  • Local Admin/Installation rights; when users have Local Admin rights, giving them a Floating Linked Clone Pool is most likely not the best choice. After a refresh/delete, all user installed applications are gone and the next time your users have to install the applications again..and again.
  • Virtualizing your applications will make this mechanism even more flexible and efficient.  You can then reduce the amount of different Parent VM’s with a specific application set locally installed.

After knowing the boundaries I believe most employees/users can be placed on a Floating Linked Clone Pool. You will get storage savings, you can work with concurrency, single image management and users will see a full, complete Windows desktop with applications

Next, I will discuss the options you get during the creation of a Floating Linked Clone Pool. To check out the options, see the video.

A video tour through VMware View Manager; Overview

VMware View Manager is an enterprise-class virtual desktop manager. It is the place for desktop administrators to provision pools of VM’s, entitle users to pools and deploy virtualized applications, ThinApps.
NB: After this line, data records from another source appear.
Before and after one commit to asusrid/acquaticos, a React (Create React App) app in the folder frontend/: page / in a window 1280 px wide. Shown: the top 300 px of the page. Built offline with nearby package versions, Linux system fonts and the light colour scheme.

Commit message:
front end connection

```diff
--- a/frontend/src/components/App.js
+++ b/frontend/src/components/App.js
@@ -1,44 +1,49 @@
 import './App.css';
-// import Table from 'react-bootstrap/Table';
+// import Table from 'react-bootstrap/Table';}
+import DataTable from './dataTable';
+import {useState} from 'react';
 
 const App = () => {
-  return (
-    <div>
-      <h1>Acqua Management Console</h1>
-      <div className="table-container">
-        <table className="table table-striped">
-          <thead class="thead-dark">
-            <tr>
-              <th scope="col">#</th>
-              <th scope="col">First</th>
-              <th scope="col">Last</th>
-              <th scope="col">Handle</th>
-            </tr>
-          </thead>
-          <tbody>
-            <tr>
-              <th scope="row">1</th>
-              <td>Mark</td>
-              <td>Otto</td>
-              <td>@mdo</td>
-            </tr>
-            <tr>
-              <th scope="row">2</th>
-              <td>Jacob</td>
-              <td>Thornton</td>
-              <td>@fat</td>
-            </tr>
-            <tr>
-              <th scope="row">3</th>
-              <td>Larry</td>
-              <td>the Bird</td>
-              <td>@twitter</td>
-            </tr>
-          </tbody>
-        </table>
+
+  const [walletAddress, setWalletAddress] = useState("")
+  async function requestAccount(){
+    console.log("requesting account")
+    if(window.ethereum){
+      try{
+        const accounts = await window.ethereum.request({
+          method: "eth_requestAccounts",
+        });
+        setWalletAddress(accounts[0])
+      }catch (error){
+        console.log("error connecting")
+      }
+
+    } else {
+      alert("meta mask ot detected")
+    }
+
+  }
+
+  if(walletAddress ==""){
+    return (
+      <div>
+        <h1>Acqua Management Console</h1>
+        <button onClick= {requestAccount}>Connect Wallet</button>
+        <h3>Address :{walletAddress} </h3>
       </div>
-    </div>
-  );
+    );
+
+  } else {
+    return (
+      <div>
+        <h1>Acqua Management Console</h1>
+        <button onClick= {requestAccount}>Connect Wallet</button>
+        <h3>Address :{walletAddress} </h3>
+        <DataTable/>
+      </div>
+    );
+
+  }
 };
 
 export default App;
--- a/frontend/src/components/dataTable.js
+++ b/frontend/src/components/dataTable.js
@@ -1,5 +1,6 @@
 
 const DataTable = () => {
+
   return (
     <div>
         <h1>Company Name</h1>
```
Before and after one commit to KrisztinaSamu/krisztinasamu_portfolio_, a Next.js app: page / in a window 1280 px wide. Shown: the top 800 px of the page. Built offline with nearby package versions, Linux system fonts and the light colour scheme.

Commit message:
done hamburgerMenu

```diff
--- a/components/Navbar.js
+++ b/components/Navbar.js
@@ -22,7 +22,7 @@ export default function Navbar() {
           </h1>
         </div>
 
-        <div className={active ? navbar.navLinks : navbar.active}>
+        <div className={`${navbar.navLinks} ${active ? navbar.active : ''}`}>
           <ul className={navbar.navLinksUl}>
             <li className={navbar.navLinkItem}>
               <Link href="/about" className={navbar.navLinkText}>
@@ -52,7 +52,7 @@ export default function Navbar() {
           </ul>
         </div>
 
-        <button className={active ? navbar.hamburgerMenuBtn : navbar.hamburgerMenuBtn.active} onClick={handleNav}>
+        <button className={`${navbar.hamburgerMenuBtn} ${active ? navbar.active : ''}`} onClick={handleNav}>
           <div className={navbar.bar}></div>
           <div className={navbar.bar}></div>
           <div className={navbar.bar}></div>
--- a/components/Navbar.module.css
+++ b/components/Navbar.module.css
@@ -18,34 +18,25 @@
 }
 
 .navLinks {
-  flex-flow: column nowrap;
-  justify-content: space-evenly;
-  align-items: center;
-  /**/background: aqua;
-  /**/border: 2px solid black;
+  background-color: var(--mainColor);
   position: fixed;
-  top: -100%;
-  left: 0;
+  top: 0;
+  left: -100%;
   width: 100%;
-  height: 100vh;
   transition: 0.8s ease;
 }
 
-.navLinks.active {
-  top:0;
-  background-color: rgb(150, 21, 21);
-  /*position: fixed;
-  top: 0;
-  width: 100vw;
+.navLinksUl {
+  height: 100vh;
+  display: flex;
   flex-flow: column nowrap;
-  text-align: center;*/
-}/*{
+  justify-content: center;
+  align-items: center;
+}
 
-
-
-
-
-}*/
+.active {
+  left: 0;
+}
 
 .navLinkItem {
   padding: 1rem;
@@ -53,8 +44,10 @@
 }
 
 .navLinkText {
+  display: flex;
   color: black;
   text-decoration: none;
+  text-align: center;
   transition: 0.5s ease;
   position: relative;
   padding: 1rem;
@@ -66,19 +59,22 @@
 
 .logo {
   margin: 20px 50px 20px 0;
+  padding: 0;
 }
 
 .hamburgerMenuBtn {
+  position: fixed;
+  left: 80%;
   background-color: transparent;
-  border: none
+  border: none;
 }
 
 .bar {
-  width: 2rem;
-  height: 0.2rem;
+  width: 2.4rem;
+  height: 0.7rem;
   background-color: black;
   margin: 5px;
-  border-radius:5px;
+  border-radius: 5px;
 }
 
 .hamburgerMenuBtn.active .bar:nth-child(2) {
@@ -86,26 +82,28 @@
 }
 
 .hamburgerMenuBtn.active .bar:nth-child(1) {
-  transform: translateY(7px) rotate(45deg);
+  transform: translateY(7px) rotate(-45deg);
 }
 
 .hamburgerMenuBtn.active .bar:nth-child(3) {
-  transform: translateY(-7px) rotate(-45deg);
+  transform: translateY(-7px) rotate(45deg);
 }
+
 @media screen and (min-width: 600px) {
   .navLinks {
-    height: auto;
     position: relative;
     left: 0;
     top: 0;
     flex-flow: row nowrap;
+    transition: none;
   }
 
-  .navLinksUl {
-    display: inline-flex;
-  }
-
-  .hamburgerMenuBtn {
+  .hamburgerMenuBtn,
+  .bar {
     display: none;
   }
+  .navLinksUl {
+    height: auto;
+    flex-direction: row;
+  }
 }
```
I bet there still are a lot of people who haven’t seen or touched the View Manager Console. With this video, I wanted to give you an overview of what it looks like, how navigation via links is been done and how you can find information about users, pools and your environment.

This video is part 1 of multiple videos. I will cover other topics with videos as well. Stay tuned.

Videos coming up

I have noticed a lot of people haven’t seen or touched VMware View Manager, ThinApp Capture etc. Of course I can talk and write articles about them but people also like to see what it looks like, the interface, buttons…

My plan is to add videos (where I can and it is beneficial, of course) to articles, to give people a better idea what I’m talking about.

If you have an idea about a short video, let me know and I will see if I can make it work.